[Version comparison data]

****

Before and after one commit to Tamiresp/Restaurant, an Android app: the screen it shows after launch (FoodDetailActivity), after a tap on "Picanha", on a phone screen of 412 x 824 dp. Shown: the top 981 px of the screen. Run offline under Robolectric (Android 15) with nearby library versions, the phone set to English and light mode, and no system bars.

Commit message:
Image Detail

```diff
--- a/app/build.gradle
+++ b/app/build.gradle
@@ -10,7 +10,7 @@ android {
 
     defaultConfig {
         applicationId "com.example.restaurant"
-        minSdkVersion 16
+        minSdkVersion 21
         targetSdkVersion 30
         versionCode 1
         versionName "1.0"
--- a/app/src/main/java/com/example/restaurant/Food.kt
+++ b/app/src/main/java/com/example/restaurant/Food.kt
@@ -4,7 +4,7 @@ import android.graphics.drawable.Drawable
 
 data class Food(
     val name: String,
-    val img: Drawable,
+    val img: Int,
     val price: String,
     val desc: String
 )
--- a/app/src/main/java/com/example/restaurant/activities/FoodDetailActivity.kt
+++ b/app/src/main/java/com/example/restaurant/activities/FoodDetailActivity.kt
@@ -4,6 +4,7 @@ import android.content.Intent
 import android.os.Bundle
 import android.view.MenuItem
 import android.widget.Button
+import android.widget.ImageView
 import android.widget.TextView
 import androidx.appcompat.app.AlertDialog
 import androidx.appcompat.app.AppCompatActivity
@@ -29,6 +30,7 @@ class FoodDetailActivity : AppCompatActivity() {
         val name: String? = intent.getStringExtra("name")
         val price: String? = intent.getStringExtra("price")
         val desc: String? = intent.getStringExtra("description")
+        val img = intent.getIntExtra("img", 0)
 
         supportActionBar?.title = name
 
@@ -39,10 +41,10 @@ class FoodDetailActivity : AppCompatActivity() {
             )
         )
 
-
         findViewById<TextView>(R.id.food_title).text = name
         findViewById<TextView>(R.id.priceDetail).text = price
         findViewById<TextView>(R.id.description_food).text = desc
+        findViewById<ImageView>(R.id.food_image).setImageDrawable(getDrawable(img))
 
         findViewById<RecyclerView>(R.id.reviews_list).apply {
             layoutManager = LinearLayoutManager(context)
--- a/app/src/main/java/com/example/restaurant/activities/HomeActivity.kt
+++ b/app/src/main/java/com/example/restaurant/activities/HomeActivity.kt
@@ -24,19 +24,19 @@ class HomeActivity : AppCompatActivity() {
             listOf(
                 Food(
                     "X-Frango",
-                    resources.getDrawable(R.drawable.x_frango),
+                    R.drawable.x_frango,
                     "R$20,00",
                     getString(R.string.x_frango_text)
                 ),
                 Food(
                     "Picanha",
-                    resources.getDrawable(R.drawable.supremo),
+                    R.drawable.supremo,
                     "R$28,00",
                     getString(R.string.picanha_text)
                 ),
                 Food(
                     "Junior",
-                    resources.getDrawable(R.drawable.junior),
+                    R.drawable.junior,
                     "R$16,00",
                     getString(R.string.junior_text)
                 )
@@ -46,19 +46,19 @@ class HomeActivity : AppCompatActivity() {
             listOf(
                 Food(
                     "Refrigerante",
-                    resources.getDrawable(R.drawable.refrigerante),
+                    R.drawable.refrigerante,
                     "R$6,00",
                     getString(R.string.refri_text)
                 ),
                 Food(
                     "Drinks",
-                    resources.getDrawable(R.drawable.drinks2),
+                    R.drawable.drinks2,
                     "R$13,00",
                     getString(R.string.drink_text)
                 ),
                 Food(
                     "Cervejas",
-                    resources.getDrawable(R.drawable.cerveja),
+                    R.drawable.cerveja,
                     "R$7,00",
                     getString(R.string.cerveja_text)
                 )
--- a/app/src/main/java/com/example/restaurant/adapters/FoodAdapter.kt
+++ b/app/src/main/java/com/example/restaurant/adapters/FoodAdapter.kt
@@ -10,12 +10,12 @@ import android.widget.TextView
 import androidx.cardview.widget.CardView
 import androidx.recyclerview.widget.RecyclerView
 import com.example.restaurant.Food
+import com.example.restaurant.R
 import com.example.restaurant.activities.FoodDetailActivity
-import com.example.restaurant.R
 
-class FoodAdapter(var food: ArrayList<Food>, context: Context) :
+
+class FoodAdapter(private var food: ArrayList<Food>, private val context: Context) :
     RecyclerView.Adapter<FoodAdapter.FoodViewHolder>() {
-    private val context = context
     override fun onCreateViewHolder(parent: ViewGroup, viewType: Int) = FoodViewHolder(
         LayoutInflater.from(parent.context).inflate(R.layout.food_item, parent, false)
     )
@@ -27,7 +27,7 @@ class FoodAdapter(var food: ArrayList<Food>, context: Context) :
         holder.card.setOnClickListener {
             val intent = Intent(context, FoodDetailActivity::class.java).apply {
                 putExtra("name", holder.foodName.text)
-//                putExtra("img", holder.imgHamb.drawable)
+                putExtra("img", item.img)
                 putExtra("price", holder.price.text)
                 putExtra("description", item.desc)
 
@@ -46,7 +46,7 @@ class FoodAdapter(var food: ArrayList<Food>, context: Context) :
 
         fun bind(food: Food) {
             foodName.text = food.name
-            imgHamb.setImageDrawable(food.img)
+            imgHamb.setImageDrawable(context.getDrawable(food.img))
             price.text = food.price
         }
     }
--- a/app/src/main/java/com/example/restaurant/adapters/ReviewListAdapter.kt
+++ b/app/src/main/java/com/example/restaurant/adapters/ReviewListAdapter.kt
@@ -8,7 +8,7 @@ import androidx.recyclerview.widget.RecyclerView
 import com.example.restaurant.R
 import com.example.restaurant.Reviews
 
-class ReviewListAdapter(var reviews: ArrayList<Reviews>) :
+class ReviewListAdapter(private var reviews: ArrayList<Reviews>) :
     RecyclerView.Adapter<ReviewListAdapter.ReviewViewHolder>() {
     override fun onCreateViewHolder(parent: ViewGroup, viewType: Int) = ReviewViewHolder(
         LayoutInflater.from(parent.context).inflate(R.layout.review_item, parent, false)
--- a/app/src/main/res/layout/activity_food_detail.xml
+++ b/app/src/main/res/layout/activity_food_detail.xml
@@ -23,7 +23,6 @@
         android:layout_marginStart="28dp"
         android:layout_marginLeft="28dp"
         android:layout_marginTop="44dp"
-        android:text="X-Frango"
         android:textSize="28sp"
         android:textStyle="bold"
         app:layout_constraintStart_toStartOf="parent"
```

****

Please reproduce every record shown above, exactly as written.

Before and after one commit to Tamiresp/Restaurant, an Android app: the screen it shows after launch (FoodDetailActivity), after a tap on "Picanha", on a phone screen of 412 x 824 dp. Shown: the top 981 px of the screen. Run offline under Robolectric (Android 15) with nearby library versions, the phone set to English and light mode, and no system bars.

Commit message:
Image Detail

```diff
--- a/app/build.gradle
+++ b/app/build.gradle
@@ -10,7 +10,7 @@ android {
 
     defaultConfig {
         applicationId "com.example.restaurant"
-        minSdkVersion 16
+        minSdkVersion 21
         targetSdkVersion 30
         versionCode 1
         versionName "1.0"
--- a/app/src/main/java/com/example/restaurant/Food.kt
+++ b/app/src/main/java/com/example/restaurant/Food.kt
@@ -4,7 +4,7 @@ import android.graphics.drawable.Drawable
 
 data class Food(
     val name: String,
-    val img: Drawable,
+    val img: Int,
     val price: String,
     val desc: String
 )
--- a/app/src/main/java/com/example/restaurant/activities/FoodDetailActivity.kt
+++ b/app/src/main/java/com/example/restaurant/activities/FoodDetailActivity.kt
@@ -4,6 +4,7 @@ import android.content.Intent
 import android.os.Bundle
 import android.view.MenuItem
 import android.widget.Button
+import android.widget.ImageView
 import android.widget.TextView
 import androidx.appcompat.app.AlertDialog
 import androidx.appcompat.app.AppCompatActivity
@@ -29,6 +30,7 @@ class FoodDetailActivity : AppCompatActivity() {
         val name: String? = intent.getStringExtra("name")
         val price: String? = intent.getStringExtra("price")
         val desc: String? = intent.getStringExtra("description")
+        val img = intent.getIntExtra("img", 0)
 
         supportActionBar?.title = name
 
@@ -39,10 +41,10 @@ class FoodDetailActivity : AppCompatActivity() {
             )
         )
 
-
         findViewById<TextView>(R.id.food_title).text = name
         findViewById<TextView>(R.id.priceDetail).text = price
         findViewById<TextView>(R.id.description_food).text = desc
+        findViewById<ImageView>(R.id.food_image).setImageDrawable(getDrawable(img))
 
         findViewById<RecyclerView>(R.id.reviews_list).apply {
             layoutManager = LinearLayoutManager(context)
--- a/app/src/main/java/com/example/restaurant/activities/HomeActivity.kt
+++ b/app/src/main/java/com/example/restaurant/activities/HomeActivity.kt
@@ -24,19 +24,19 @@ class HomeActivity : AppCompatActivity() {
             listOf(
                 Food(
                     "X-Frango",
-                    resources.getDrawable(R.drawable.x_frango),
+                    R.drawable.x_frango,
                     "R$20,00",
                     getString(R.string.x_frango_text)
                 ),
                 Food(
                     "Picanha",
-                    resources.getDrawable(R.drawable.supremo),
+                    R.drawable.supremo,
                     "R$28,00",
                     getString(R.string.picanha_text)
                 ),
                 Food(
                     "Junior",
-                    resources.getDrawable(R.drawable.junior),
+                    R.drawable.junior,
                     "R$16,00",
                     getString(R.string.junior_text)
                 )
@@ -46,19 +46,19 @@ class HomeActivity : AppCompatActivity() {
             listOf(
                 Food(
                     "Refrigerante",
-                    resources.getDrawable(R.drawable.refrigerante),
+                    R.drawable.refrigerante,
                     "R$6,00",
                     getString(R.string.refri_text)
                 ),
                 Food(
                     "Drinks",
-                    resources.getDrawable(R.drawable.drinks2),
+                    R.drawable.drinks2,
                     "R$13,00",
                     getString(R.string.drink_text)
                 ),
                 Food(
                     "Cervejas",
-                    resources.getDrawable(R.drawable.cerveja),
+                    R.drawable.cerveja,
                     "R$7,00",
                     getString(R.string.cerveja_text)
                 )
--- a/app/src/main/java/com/example/restaurant/adapters/FoodAdapter.kt
+++ b/app/src/main/java/com/example/restaurant/adapters/FoodAdapter.kt
@@ -10,12 +10,12 @@ import android.widget.TextView
 import androidx.cardview.widget.CardView
 import androidx.recyclerview.widget.RecyclerView
 import com.example.restaurant.Food
+import com.example.restaurant.R
 import com.example.restaurant.activities.FoodDetailActivity
-import com.example.restaurant.R
 
-class FoodAdapter(var food: ArrayList<Food>, context: Context) :
+
+class FoodAdapter(private var food: ArrayList<Food>, private val context: Context) :
     RecyclerView.Adapter<FoodAdapter.FoodViewHolder>() {
-    private val context = context
     override fun onCreateViewHolder(parent: ViewGroup, viewType: Int) = FoodViewHolder(
         LayoutInflater.from(parent.context).inflate(R.layout.food_item, parent, false)
     )
@@ -27,7 +27,7 @@ class FoodAdapter(var food: ArrayList<Food>, context: Context) :
         holder.card.setOnClickListener {
             val intent = Intent(context, FoodDetailActivity::class.java).apply {
                 putExtra("name", holder.foodName.text)
-//                putExtra("img", holder.imgHamb.drawable)
+                putExtra("img", item.img)
                 putExtra("price", holder.price.text)
                 putExtra("description", item.desc)
 
@@ -46,7 +46,7 @@ class FoodAdapter(var food: ArrayList<Food>, context: Context) :
 
         fun bind(food: Food) {
             foodName.text = food.name
-            imgHamb.setImageDrawable(food.img)
+            imgHamb.setImageDrawable(context.getDrawable(food.img))
             price.text = food.price
         }
     }
--- a/app/src/main/java/com/example/restaurant/adapters/ReviewListAdapter.kt
+++ b/app/src/main/java/com/example/restaurant/adapters/ReviewListAdapter.kt
@@ -8,7 +8,7 @@ import androidx.recyclerview.widget.RecyclerView
 import com.example.restaurant.R
 import com.example.restaurant.Reviews
 
-class ReviewListAdapter(var reviews: ArrayList<Reviews>) :
+class ReviewListAdapter(private var reviews: ArrayList<Reviews>) :
     RecyclerView.Adapter<ReviewListAdapter.ReviewViewHolder>() {
     override fun onCreateViewHolder(parent: ViewGroup, viewType: Int) = ReviewViewHolder(
         LayoutInflater.from(parent.context).inflate(R.layout.review_item, parent, false)
--- a/app/src/main/res/layout/activity_food_detail.xml
+++ b/app/src/main/res/layout/activity_food_detail.xml
@@ -23,7 +23,6 @@
         android:layout_marginStart="28dp"
         android:layout_marginLeft="28dp"
         android:layout_marginTop="44dp"
-        android:text="X-Frango"
         android:textSize="28sp"
         android:textStyle="bold"
         app:layout_constraintStart_toStartOf="parent"
```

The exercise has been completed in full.